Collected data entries
[Start of section]

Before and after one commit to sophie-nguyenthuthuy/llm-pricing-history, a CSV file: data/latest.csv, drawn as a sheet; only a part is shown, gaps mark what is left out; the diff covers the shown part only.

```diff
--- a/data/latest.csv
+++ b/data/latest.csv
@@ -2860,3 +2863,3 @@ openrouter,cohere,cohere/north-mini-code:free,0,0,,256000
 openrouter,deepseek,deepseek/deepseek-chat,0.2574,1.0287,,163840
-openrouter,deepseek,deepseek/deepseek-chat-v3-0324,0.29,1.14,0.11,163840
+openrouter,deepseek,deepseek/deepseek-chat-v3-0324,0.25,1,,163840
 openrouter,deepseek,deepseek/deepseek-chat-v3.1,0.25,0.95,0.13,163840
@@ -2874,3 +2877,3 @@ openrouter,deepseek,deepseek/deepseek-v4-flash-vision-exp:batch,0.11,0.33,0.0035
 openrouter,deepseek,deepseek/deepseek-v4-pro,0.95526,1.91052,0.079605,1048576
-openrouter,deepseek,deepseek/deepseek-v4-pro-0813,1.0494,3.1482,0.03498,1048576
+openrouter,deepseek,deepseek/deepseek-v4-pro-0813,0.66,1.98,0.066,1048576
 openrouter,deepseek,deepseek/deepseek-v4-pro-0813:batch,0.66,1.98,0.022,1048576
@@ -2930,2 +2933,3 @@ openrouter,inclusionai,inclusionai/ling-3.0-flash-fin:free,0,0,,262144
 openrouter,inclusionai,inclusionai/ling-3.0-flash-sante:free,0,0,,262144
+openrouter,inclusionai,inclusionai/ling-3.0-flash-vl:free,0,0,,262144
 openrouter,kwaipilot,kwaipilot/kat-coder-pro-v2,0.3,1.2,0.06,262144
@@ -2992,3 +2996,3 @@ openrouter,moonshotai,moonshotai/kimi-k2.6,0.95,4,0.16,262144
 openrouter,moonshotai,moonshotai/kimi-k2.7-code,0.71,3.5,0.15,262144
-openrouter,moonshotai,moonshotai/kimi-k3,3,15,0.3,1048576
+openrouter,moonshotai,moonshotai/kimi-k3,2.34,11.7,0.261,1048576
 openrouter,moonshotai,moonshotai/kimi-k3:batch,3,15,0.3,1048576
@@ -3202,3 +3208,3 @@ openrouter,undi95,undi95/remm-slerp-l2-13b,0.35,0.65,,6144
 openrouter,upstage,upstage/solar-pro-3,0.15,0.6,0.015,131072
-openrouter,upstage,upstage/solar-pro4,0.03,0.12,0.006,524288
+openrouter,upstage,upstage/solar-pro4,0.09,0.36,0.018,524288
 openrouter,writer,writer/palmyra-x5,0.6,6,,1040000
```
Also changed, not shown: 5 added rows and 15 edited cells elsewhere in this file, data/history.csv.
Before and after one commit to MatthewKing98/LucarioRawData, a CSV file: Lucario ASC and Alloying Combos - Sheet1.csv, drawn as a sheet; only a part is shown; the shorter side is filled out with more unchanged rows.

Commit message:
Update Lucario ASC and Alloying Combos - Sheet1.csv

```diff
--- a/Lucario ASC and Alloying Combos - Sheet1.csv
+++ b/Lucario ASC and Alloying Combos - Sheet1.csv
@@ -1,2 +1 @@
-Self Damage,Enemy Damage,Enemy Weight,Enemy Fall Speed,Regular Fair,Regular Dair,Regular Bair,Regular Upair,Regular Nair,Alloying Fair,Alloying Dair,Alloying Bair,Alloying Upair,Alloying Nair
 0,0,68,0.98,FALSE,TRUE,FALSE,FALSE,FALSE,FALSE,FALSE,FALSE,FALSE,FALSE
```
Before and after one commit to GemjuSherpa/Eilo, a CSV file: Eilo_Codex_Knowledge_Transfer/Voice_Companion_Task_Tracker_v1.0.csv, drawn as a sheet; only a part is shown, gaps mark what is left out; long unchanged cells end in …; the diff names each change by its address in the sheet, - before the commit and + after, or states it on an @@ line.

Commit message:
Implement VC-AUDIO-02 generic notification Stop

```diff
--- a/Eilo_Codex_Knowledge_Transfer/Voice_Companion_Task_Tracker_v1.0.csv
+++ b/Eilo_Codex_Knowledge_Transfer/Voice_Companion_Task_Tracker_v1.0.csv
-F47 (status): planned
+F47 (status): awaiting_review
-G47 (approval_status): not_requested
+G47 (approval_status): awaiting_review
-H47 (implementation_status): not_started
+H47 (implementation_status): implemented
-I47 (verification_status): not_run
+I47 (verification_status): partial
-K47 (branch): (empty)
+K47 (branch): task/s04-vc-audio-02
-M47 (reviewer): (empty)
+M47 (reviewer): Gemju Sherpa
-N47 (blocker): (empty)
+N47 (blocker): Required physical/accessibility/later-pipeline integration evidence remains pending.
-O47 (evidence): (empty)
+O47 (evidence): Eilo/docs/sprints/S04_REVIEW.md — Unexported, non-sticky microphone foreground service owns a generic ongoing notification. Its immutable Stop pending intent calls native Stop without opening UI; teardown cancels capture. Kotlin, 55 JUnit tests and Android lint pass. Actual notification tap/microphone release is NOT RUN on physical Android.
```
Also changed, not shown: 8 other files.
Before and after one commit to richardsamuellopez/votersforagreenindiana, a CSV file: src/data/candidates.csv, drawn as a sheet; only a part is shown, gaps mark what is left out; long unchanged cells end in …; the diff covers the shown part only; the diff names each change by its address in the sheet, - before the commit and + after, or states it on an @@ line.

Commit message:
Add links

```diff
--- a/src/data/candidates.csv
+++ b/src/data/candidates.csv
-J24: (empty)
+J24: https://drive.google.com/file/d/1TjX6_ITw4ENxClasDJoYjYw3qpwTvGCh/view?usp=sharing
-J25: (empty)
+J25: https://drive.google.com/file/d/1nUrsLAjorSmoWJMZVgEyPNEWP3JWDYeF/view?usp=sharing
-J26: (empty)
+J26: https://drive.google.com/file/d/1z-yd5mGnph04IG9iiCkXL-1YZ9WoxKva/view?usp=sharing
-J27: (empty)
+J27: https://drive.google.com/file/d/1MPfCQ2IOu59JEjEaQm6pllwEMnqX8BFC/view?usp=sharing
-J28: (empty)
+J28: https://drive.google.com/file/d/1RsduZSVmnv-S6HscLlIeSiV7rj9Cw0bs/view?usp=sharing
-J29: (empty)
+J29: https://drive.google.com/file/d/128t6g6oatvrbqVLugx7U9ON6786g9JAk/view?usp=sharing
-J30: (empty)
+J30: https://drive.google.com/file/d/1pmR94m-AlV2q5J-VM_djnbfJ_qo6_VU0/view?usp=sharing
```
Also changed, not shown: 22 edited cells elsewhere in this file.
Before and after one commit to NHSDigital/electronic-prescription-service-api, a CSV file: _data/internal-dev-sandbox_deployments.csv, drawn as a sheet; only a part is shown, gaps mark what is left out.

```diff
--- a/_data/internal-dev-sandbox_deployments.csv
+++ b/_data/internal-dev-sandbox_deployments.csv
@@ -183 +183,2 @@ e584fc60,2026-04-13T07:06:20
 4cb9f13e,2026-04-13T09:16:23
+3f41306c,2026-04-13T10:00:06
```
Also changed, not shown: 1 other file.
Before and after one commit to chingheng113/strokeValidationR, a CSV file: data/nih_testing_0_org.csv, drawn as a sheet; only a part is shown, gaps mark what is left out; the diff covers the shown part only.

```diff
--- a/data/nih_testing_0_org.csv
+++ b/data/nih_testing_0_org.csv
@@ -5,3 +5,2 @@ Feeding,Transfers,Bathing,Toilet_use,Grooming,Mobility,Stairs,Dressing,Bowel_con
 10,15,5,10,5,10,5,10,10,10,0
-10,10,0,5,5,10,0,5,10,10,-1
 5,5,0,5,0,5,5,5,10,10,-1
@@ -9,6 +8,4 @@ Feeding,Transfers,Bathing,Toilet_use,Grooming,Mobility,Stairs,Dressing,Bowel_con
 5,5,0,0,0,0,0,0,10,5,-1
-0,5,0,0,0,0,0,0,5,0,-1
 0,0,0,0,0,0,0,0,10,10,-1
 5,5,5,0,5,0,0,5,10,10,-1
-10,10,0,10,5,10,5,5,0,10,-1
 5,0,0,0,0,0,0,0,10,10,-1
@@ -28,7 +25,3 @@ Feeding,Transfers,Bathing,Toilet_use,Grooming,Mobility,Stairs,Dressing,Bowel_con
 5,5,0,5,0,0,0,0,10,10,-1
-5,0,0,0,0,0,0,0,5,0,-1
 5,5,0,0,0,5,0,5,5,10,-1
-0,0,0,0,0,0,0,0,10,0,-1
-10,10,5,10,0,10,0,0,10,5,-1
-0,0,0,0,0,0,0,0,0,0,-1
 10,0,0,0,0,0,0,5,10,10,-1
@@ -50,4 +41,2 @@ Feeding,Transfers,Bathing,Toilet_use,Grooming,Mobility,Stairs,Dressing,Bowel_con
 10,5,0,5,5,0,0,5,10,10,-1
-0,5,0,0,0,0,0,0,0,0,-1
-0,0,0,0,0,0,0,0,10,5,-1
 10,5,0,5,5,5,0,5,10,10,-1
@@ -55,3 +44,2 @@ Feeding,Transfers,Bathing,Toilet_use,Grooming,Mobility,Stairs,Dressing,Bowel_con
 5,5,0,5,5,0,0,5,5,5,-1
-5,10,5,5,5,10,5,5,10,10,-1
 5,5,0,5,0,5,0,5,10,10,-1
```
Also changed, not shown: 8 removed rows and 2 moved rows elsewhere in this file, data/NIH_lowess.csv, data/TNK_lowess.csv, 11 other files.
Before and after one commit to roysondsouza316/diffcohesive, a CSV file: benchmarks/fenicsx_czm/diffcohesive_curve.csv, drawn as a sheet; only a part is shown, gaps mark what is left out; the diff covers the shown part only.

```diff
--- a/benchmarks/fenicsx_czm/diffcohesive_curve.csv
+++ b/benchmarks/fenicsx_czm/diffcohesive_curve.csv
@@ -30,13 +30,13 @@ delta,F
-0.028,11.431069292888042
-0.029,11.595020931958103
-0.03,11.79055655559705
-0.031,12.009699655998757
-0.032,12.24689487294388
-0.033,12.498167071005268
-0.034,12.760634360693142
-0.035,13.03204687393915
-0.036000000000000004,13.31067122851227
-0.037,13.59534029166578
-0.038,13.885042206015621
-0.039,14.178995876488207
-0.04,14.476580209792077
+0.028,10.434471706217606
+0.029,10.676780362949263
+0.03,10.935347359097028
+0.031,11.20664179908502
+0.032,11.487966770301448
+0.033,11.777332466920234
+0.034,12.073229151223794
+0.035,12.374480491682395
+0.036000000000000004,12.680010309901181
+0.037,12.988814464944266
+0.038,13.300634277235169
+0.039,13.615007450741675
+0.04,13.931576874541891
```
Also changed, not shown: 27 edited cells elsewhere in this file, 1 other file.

[End of section]

Print, from the entries above, the line with "Implement VC-AUDIO-02 generic", the line with "Also changed, not shown: 8 other files." and all lines between them, exactly and with nothing else.

▶ _Exercise output_:
Implement VC-AUDIO-02 generic notification Stop

```diff
--- a/Eilo_Codex_Knowledge_Transfer/Voice_Companion_Task_Tracker_v1.0.csv
+++ b/Eilo_Codex_Knowledge_Transfer/Voice_Companion_Task_Tracker_v1.0.csv
-F47 (status): planned
+F47 (status): awaiting_review
-G47 (approval_status): not_requested
+G47 (approval_status): awaiting_review
-H47 (implementation_status): not_started
+H47 (implementation_status): implemented
-I47 (verification_status): not_run
+I47 (verification_status): partial
-K47 (branch): (empty)
+K47 (branch): task/s04-vc-audio-02
-M47 (reviewer): (empty)
+M47 (reviewer): Gemju Sherpa
-N47 (blocker): (empty)
+N47 (blocker): Required physical/accessibility/later-pipeline integration evidence remains pending.
-O47 (evidence): (empty)
+O47 (evidence): Eilo/docs/sprints/S04_REVIEW.md — Unexported, non-sticky microphone foreground service owns a generic ongoing notification. Its immutable Stop pending intent calls native Stop without opening UI; teardown cancels capture. Kotlin, 55 JUnit tests and Android lint pass. Actual notification tap/microphone release is NOT RUN on physical Android.
```
Also changed, not shown: 8 other files.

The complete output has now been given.